Dry mouth which can cause increased risk for gum disease/cavities

Slow orthodontic movement

Orthodontic relapse

Tongue thrust

Snoring/sleep disordered breathing/upper airway resistance syndrome/mouth breathing

Difficulty breastfeeding for mom and baby

Gag reflex


Poor sleep / Sleep apnea


Dark circles under the eyes

Sensory issues

Selective diet

GI issues

Thumb, Digit or Object Sucking

Habits are hard to break but it’s worth the results! Thumb or digit sucking can lead to an irregular swallow pattern such as a tongue thrust, airway issues, crowded crooked teeth, cross and open bites and cosmetically it is not appealing. Habitual sucking can lead to dysfunctional muscle patterns of the face and mouth. The altered bite and tongue pattern can lead to speech issues such as a lisp or difficulty articulating sounds. Patients with speech issues will be referred to a Speech Language Pathologist if they are not already under the care of one as Speech Therapy is not in my abilities or licensure.

How does habitual sucking affect my health?

It can lead to a tongue thrust, open bite, cross bite

The TMJ can experience extra stress due to the heavy uneven biting forces in open bite situations.

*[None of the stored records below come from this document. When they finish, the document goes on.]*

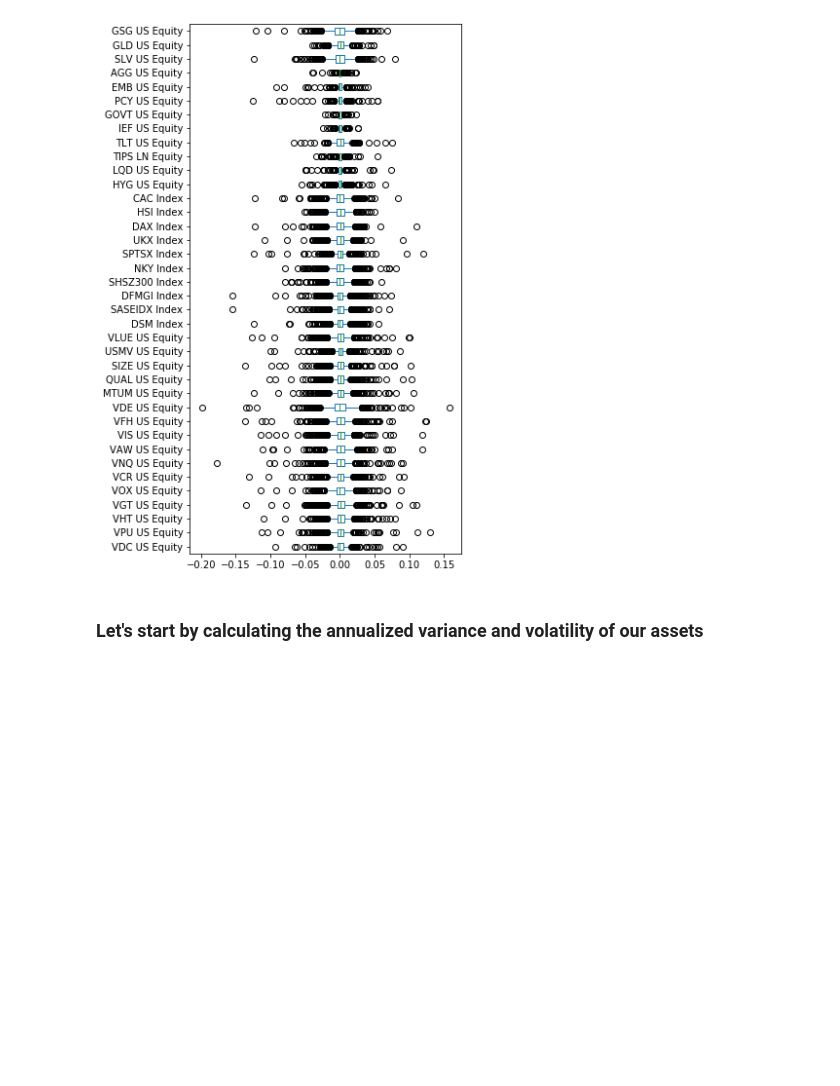
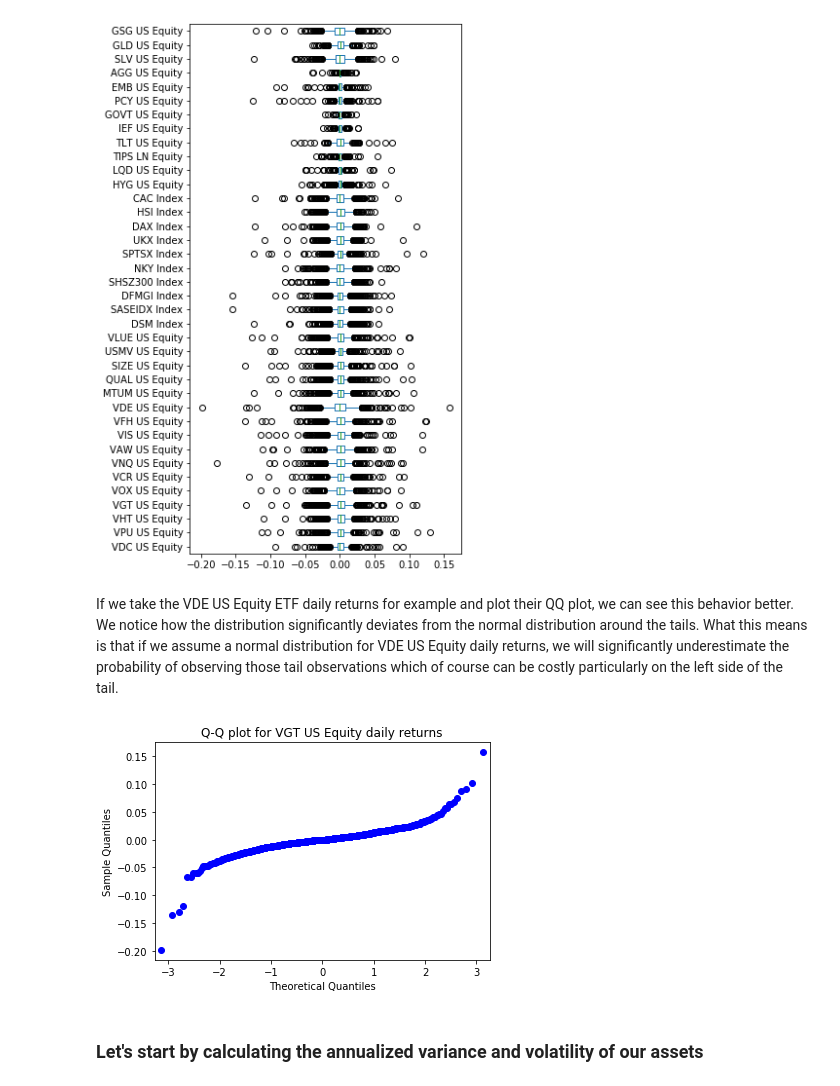
Before and after one commit to anasfrh/notebooks, a Jupyter notebook: Global Macro ETFs.ipynb, the cells around one changed output. Drawn from its saved outputs; the diff is of its cells as text; code cells hidden in the pictures; blank space fills up the shorter version.

Commit message:
Edit
Added qq plot for VGE US Equity returns

```diff
--- a/Global Macro ETFs.ipynb
+++ b/Global Macro ETFs.ipynb
@@ -52,6 +51,14 @@ returns.plot.box(figsize=(5,10), vert=False)
 # %% [output]
 <matplotlib.axes._subplots.AxesSubplot at 0x...>
 [figure]
+# %% [markdown]
+If we take the VDE US Equity ETF daily returns for example and plot their QQ plot, we can see this behavior better. We notice how the distribution significantly deviates from the normal distribution around the tails. What this means is that if we assume a normal distribution for VDE US Equity daily returns, we will significantly underestimate the probability of observing those tail observations which of course can be costly particularly on the left side of the tail.
+# %%
+sm.qqplot(returns["VDE US Equity"])
+plt.title("Q-Q plot for VGT US Equity daily returns")
+plt.show()
+# %% [output]
+[figure, added]
 # %% [markdown]
 ### Let's start by calculating the annualized variance and volatility of our assets
 # %%
```
Also changed, not shown: parts of 3 cells of this notebook.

For example, If the bite is open on the side or posteriorly, the jaw may deviate to one side upon chewing which can lead to TMD

Headaches can occur due to overworked muscles

Sore facial muscles

Skin or nail issues

Stomach issues such as reflux and aches from swallowing air

Sleep breathing disorders

Forward head posture

Why do I need Orofacial Myofunctional Therapy?

With Orofacial Myofunctional Therapy, we will work together to create an understanding and awareness of the relationship between the muscles in the mouth, face and neck region. One important focus will be the tongue because it is an extremely strong and pivotal muscle to our health. Our tongue helps us chew, swallow, clean our mouth, form words and breathe, all while playing a critical role developing and maintaining the shape of the mouth.

If the tongue muscles are not functioning properly, our body will develop compensations and OMDs will occur. To achieve this, a myofunctional therapy program will teach the proper oral rest position for the tongue, lips and teeth, as well as nasal breathing. The exercises use neuromuscular re-education to re-pattern the oral rest posture – once this is achieved, one can obtain healthy habits for optimal health.

Myofunctional Therapy has helped thousands of individuals,
in dozens of countries, for over 40 years!

Give Chevy Chase Myo a call today!